Saturday, May 19
The Velo Fellow,
1 Augusta St.
It’s hard to believe that it’s been about seven years since Paleface, a sort of anti-folk singer who mixes his tuneful acoustic musings with psychedelic production flourishes and a deliberately lo-fi aesthetic, has put out an album. After all, between 1991 and 2011, he put out 15 releases, and that’s not counting his numerous guest spots and collaborations. And during that seven years, he’s made some changes to his music, though one is more of a formality: His longtime girlfriend and drummer Mo Samalot is officially part of the band now, and he’s experimenting with loops and effects pedals for the first time. “Mo and I have played together for so long that everyone referred to us and ‘PF and Mo,’” he says. “But the looping and pedals have changed our sound quite a bit.

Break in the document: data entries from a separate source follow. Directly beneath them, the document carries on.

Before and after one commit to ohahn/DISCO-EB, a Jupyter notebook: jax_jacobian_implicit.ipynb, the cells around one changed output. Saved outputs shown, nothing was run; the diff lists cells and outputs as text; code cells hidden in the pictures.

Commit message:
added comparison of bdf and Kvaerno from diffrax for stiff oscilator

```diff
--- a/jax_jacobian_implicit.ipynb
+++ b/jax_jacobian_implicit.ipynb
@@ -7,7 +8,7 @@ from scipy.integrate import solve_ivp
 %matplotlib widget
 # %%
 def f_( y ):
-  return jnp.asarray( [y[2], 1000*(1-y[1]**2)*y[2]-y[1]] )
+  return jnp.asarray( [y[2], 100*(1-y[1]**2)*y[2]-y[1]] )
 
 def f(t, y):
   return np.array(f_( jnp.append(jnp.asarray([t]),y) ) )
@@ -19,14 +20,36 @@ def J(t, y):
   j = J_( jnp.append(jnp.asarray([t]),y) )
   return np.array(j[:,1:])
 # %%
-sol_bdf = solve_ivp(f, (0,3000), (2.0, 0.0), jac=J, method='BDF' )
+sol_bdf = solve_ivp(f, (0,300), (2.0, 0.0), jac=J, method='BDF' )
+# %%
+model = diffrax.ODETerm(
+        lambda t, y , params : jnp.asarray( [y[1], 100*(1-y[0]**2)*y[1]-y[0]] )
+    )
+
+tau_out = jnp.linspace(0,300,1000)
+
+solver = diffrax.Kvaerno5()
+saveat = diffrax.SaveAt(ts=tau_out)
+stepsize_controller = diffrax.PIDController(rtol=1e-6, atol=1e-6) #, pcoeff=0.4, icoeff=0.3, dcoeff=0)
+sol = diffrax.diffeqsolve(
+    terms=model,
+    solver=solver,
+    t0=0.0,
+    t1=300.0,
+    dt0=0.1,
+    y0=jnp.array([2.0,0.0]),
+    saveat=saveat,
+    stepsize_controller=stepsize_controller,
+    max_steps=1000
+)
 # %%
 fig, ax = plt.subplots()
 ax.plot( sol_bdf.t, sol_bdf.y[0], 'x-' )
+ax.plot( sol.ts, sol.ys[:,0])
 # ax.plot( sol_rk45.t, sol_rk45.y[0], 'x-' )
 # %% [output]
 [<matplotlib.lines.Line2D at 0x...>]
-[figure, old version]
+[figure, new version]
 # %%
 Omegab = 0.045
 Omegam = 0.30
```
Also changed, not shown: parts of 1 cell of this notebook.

All we had before was an acoustic guitar and a drum, but I heard so much more in the music and had so many musical ideas.” –Vincent Harris
Friday, May 18

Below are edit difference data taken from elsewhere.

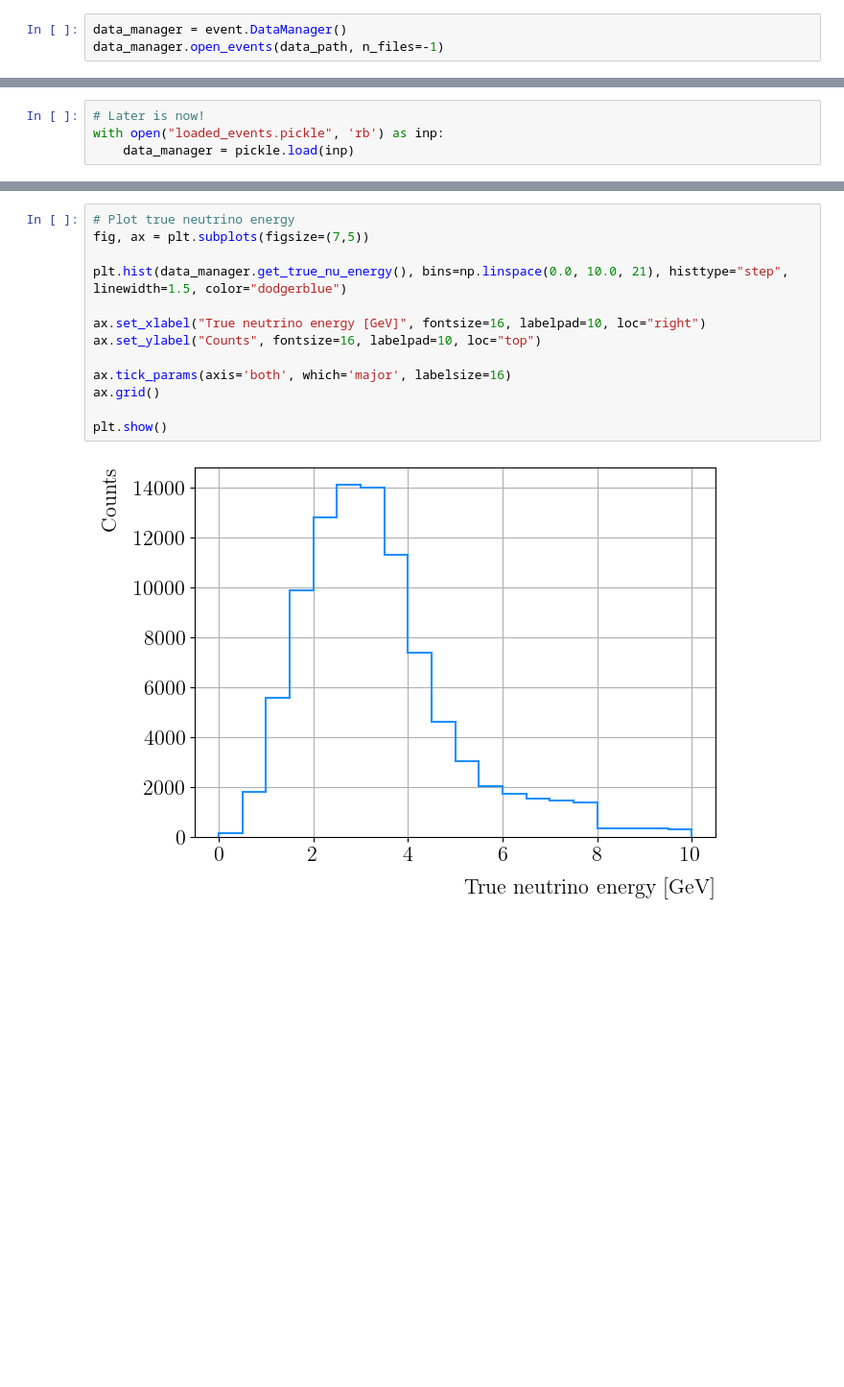
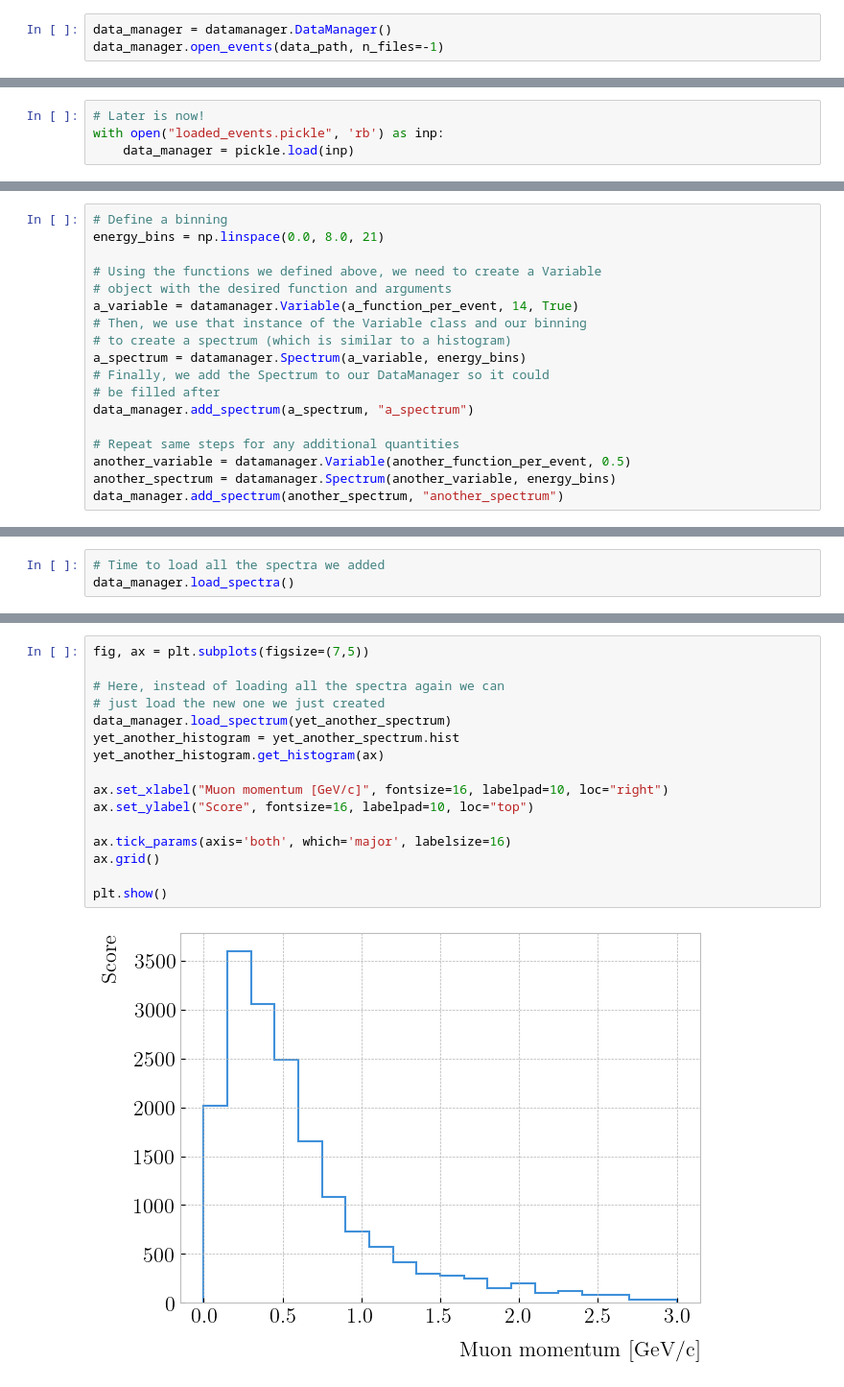
Before and after one commit to fmartinezlopez/GArAnaPy, a Jupyter notebook: scripts/test_notebook.ipynb, the cells around one changed output, grey strips where cells are left out. Shown at 96% size. Drawn from its saved outputs; the diff is of its cells as text; blank space fills up the shorter version.

```diff
--- a/scripts/test_notebook.ipynb
+++ b/scripts/test_notebook.ipynb
@@ -9,7 +10,7 @@ from garanapy import plotting
 # %%
 data_path = "../data"
 # %%
-data_manager = event.DataManager()
+data_manager = datamanager.DataManager()
 data_manager.open_events(data_path, n_files=-1)
 # %% [output]
 [interactive output not drawn]
@@ -24,0 +46,18 @@ with open("loaded_events.pickle", 'rb') as inp:
+# %%
+# Define a binning
+energy_bins = np.linspace(0.0, 8.0, 21)
+
+# Using the functions we defined above, we need to create a Variable
+# object with the desired function and arguments
+a_variable = datamanager.Variable(a_function_per_event, 14, True)
+# Then, we use that instance of the Variable class and our binning
+# to create a spectrum (which is similar to a histogram)
+a_spectrum = datamanager.Spectrum(a_variable, energy_bins)
+# Finally, we add the Spectrum to our DataManager so it could
+# be filled after
+data_manager.add_spectrum(a_spectrum, "a_spectrum")
+
+# Repeat same steps for any additional quantities
+another_variable = datamanager.Variable(another_function_per_event, 0.5)
+another_spectrum = datamanager.Spectrum(another_variable, energy_bins)
+data_manager.add_spectrum(another_spectrum, "another_spectrum")
@@ -24,0 +88,3 @@ with open("loaded_events.pickle", 'rb') as inp:
+# %%
+# Time to load all the spectra we added
+data_manager.load_spectra()
@@ -25,15 +168,18 @@ with open("loaded_events.pickle", 'rb') as inp:
 # %%
-# Plot true neutrino energy
 fig, ax = plt.subplots(figsize=(7,5))
 
-plt.hist(data_manager.get_true_nu_energy(), bins=np.linspace(0.0, 10.0, 21), histtype="step", linewidth=1.5, color="dodgerblue")
+# Here, instead of loading all the spectra again we can
+# just load the new one we just created
+data_manager.load_spectrum(yet_another_spectrum)
+yet_another_histogram = yet_another_spectrum.hist
+yet_another_histogram.get_histogram(ax)
 
-ax.set_xlabel("True neutrino energy [GeV]", fontsize=16, labelpad=10, loc="right")
-ax.set_ylabel("Counts", fontsize=16, labelpad=10, loc="top")
+ax.set_xlabel("Muon momentum [GeV/c]", fontsize=16, labelpad=10, loc="right")
+ax.set_ylabel("Score", fontsize=16, labelpad=10, loc="top")
 
 ax.tick_params(axis='both', which='major', labelsize=16)
 ax.grid()
 
 plt.show()
 # %% [output]
-[figure, old version]
+[figure, new version]
```
Also changed, not shown: parts of 10 cells of this notebook.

A Tribute to Sharon Jones, featuring Shannon Hoover, Darby Wilcox, Monte Butler, Kelly Jo, Audrey Hamilton, Evan Jacobi, Peter Dimery, Troy House, Matt Dingledine, Jeff Holland, and Tez Sherard
Gottrocks, 200 Eisenhower Drive

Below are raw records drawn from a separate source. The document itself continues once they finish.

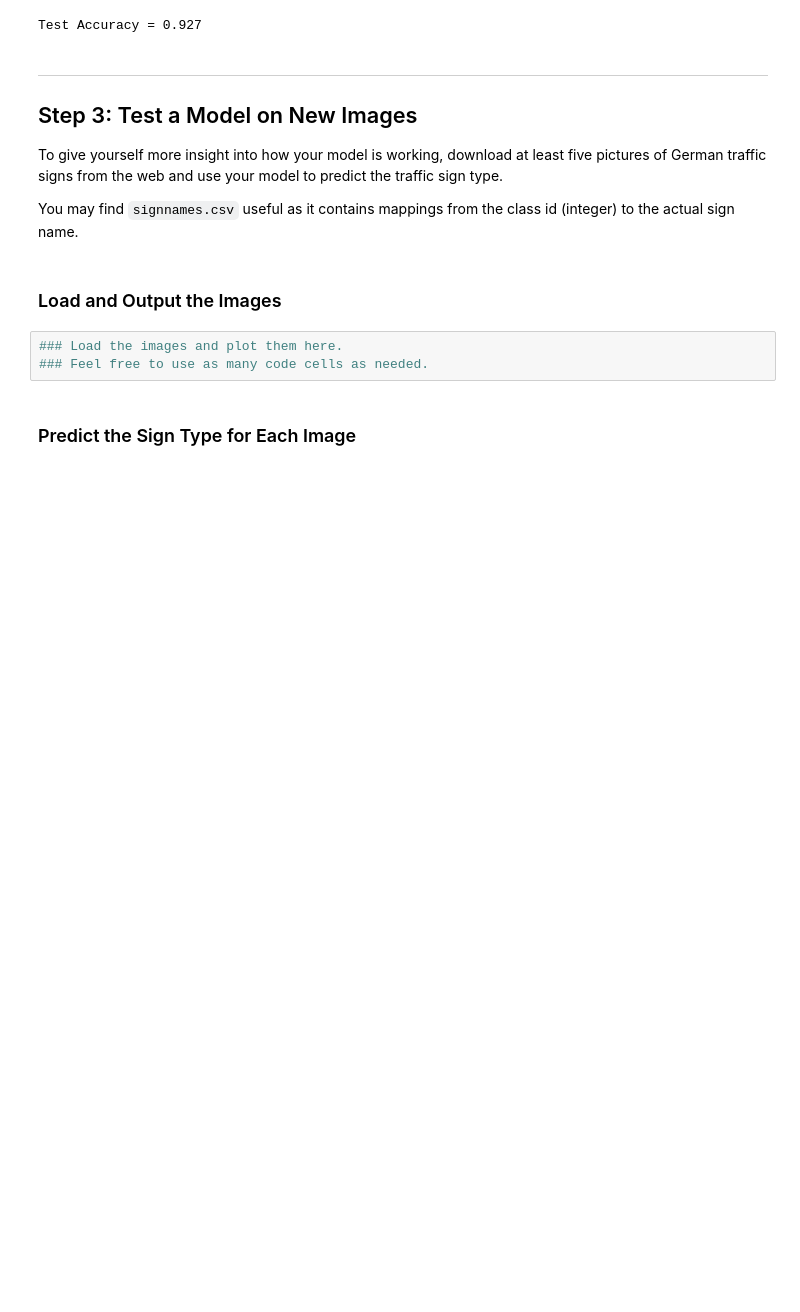
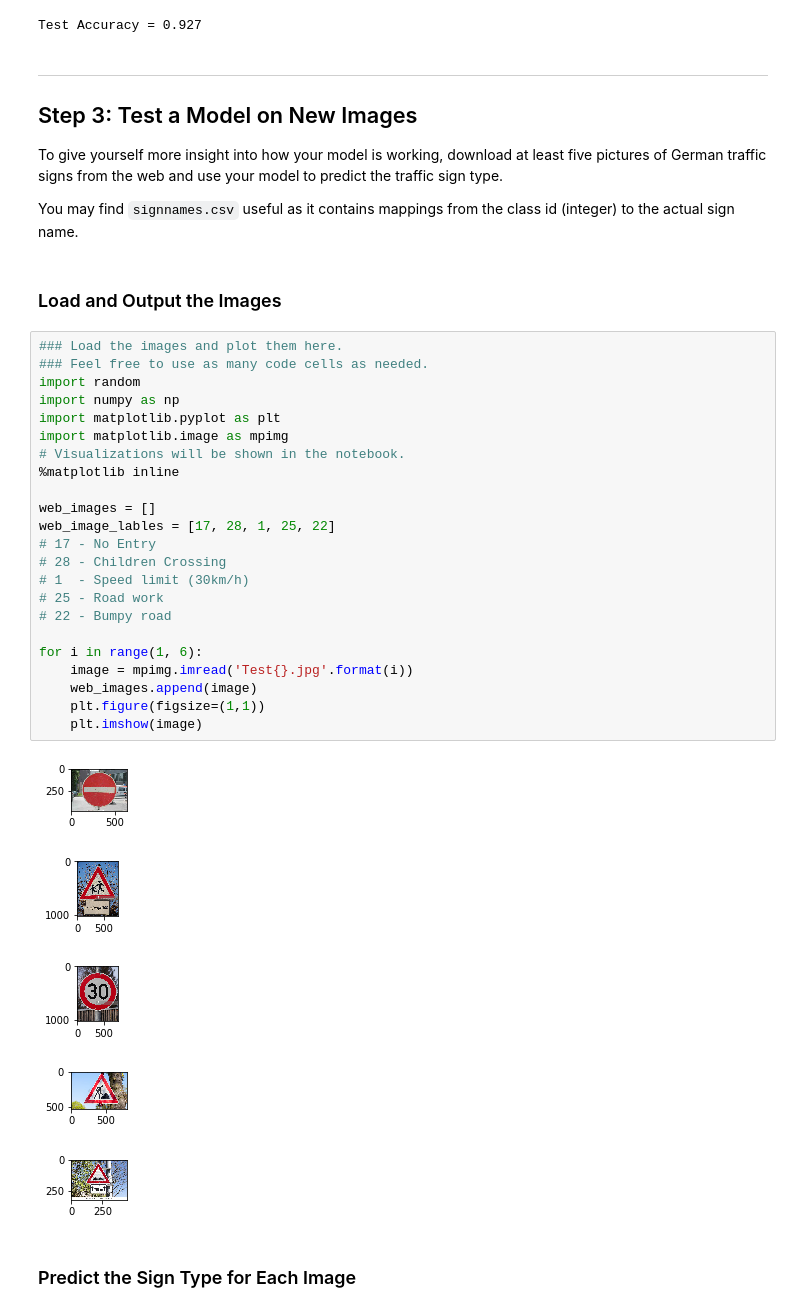
Before and after one commit to ultrakapy/CarND-Traffic-Sign-Classifier-Project, a Jupyter notebook: Traffic_Sign_Classifier.ipynb, the cells around one changed output. Drawn from its saved outputs; the diff is of its cells as text; blank space fills up the shorter version.

```diff
--- a/Traffic_Sign_Classifier.ipynb
+++ b/Traffic_Sign_Classifier.ipynb
@@ -335,9 +335,35 @@ To give yourself more insight into how your model is working, download at least
 You may find `signnames.csv` useful as it contains mappings from the class id (integer) to the actual sign name.
 # %% [markdown]
 ### Load and Output the Images
-# %%
-### Load the images and plot them here.
-### Feel free to use as many code cells as needed.
+# %%
+### Load the images and plot them here.
+### Feel free to use as many code cells as needed.
+import random
+import numpy as np
+import matplotlib.pyplot as plt
+import matplotlib.image as mpimg
+# Visualizations will be shown in the notebook.
+%matplotlib inline
+
+web_images = []
+web_image_lables = [17, 28, 1, 25, 22]
+# 17 - No Entry
+# 28 - Children Crossing
+# 1  - Speed limit (30km/h)
+# 25 - Road work
+# 22 - Bumpy road
+
+for i in range(1, 6):
+    image = mpimg.imread('Test{}.jpg'.format(i))
+    web_images.append(image)
+    plt.figure(figsize=(1,1))
+    plt.imshow(image)
+# %% [output]
+[figure, added]
+[figure, added]
+[figure, added]
+[figure, added]
+[figure, added]
 # %% [markdown]
 ### Predict the Sign Type for Each Image
 # %%
```
Also changed, not shown: parts of 2 cells of this notebook, 2 other files.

Last year, bassist Shannon Hoover from the Greenville Jazz Collective organized a large ensemble to pay tribute to the late soul singer Sharon Jones, who took the country by storm earlier in the decade with her band, The Dap-Kings. A fan for years, Hoover discovered just how tight the group was while he was arranging the charts for his tribute band. “I really loved her music because it had a lot of the same sensibilities as James Brown,” Hoover says. “Her horns followed that pattern of old soul stuff. But as I started putting everything together, I learned about the way they presented her music and how all the parts worked together. It was cool to hear how intricate the background singers, guitar, percussion, drums, and guitar parts could be, even on funk or soul tunes.” As for the musicians Hoover selected, including four vocalists who will each get four-song solo spots, Hoover says it was an easy process. “I knew they were fans, and I love all the things the four vocalists do with their own groups,” he says. “I just picked out tunes they could shine on.” –Vincent Harris
Saturday, May 19
James Taylor & His All-Star Band
Bon Secours Wellness Arena,
650 N. Academy St.
It’s hard to overestimate the effect that James Taylor’s nakedly vulnerable confessional folk songs had on the music scene of the early 1970s. His delivery and instrumentation were so placid and understated that it was sometimes easy to miss the disturbing tales of drug abuse, mental instability, and self-doubt within immortal songs like “Something in the Way She Moves” and “Fire & Rain.” As Taylor matured (and became healthier), he continued to score multiplatinum hits like “How Sweet It Is (To Be Loved by You),” “Shower the People,” “Her Town, Too,” and “Copperline,” and he’s one of the few artists who’s been able to continually sell albums into the 21st century. In a sense, Taylor’s audience has grown up with him, and they’ve shared the experience of becoming parents and moving through middle age through his personal, often autobiographical songs. There will no doubt be a lot of nostalgic classics in his set at Bon Secours, along with a sprinkling of songs from his most recent album, “Before This World,” which topped the Billboard charts in 2015. –Vincent Harris